The meeting was held at the home of Mary. Mary's gardens are just beginning to explode with hundreds of Helleborus blooms. Mary's lives in a woodland setting and over the years her helleborus have cross pollinated and self seeded in mass all the way down to her neighbors driveway.
Helleborus orientalis cross pollinate easily, in the right conditions, and the blooms colors range from dark purple to apricot to pink to white.
When we finished the chocolate torte with fresh raspberries and cream, and discusssed all the attributes of the best woodland perennial ever....we were then given a tour of Mary's beautiful art collection.
For me it was an eye opening moment into the heart of an art collector. Mary has a fondness for the artwork of a group of women artists known as the Philadelphia Ten. A unique and progressive group of women painters and sculptors who broke the rules of society and the art world by working and exhibiting together. The Philadelphia Ten exhibited together between 1917 and 1945, at first annually in Philadelphia and later, with traveling exhibitions at major museums and galleries on the east coast and in the Midwest. All members had studied art in the schools of Philadelphia and all but three of the original ten were graduates of the Philadelphia School of Design for Women (now Moore College of Art and Design). Relatively unknown today, this group of a total of 23 painters and 7 sculptors was critically acclaimed, aggressively shown, and widely patronized during the twenty-eight years they formally exhibited together.

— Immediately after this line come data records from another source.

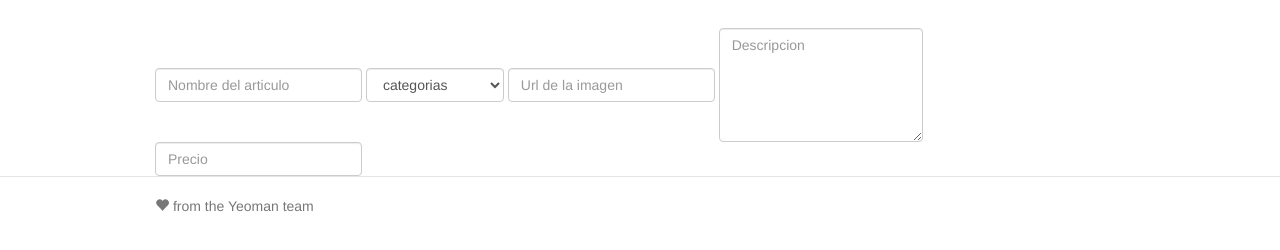
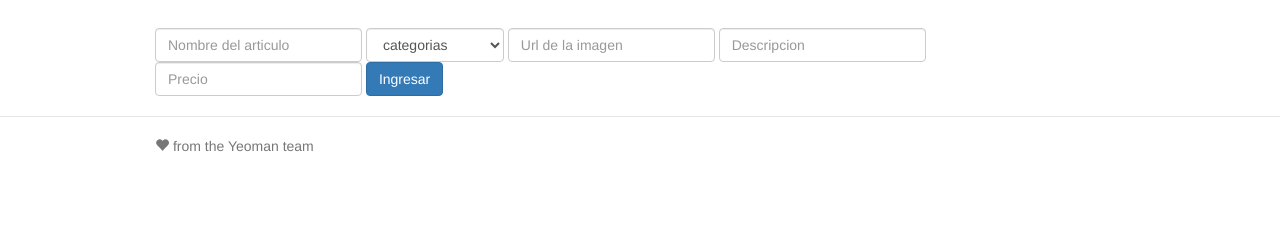
Before and after one commit to macaja/AppVentas, a website: page app/index.html in a window 1280 px wide. Shown: the part 54-304 px from the top of the page. Drawn offline with nearby package versions, Linux system fonts and the light colour scheme; some packages are replaced by stand-ins of ours; files that its build step writes are made by us from their sources; a script that the page names is missing.

Commit message:
correccion view main.html

```diff
--- a/app/views/main.html
+++ b/app/views/main.html
@@ -13,29 +13,14 @@
     <input type="text" class="form-control" ng-model="nuevoArticulo.imagen" placeholder="Url de la imagen">
   </div>
   <div class="form-group">
-    <textarea class="form-control" rows="5" ng-model="nuevoArticulo.descripcion" placeholder="Descripcion">
-    </textarea>
+    <input type="text" class="form-control" ng-model="nuevoArticulo.descripcion" placeholder="Descripcion">
   </div>
   <div class="form-group">
     <input type="text" class="form-control" ng-model="nuevoArticulo.precio" placeholder="Precio">
   </div>
-<!-- Este es el código anterior que los ubicaba en la mitad
-<div class="row">
-    <div class="small-10 column">
-    </div>
-    <div class="column medium-4 animated" ng-class-odd="'slideInLeft'" ng-class-even="'slideInRight'" ng-repeat="articulo in articulos">
-      <a href="#/articulo/{{articulo.nombre}}/{{articulo.id}}">
-        <div class="panel text-center">
-            <img class="circle" ng-src="{{articulo.imagen}}">
-            <h3>{{articulo.precio | currency}}</h3>
-            <h3 class="ellipsis">{{articulo.nombre}}</h3>
-            <h4>{{articulo.precio}}</h4>
-        </div>
-        </a>
-    </div>
-</div>
--->
-
+  <button type="submit" class="btn btn-primary">Ingresar</button>
+</form>
+</div><br>
 <div class="cuadroArticulo" ng-repeat="articulo in articulos">
     <div class="panel text-center">
         <a href="#/articulo/{{articulo.nombre}}/{{articulo.id}}">
```
Lines whose indentation alone changed are shown as unchanged.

For Mary, the significance and range of these artists was great, because at the beginning of their era, they did not have the right to vote, and the artwork of women artists more often than not, was not counted as significant in the art world, because they were women. At this time in our history, women were expected to raise babies and stay out of sight.
Forming a group of artists to exhibit their work, some of the women were students of the influential PSDW teacher Elliott Daingerfield, who painted mystical, visionary landscapes, as well as poetic genre scenes and academic figural compositions. Beyond the studios of PSDW, Daingerfield conducted summer classes in Blowing Rock, North Carolina. Thus another link to Mary's heart with this group of artists.
So, not only did I enjoy a great group of southern women gardeners, I so enjoyed the art, the history of the artwork, and insight into why people collect the work of certain artists.
Cora Smalley Brooks, Nasturtiums, c. 1920, oil on canvas, Collection of Michael Chutko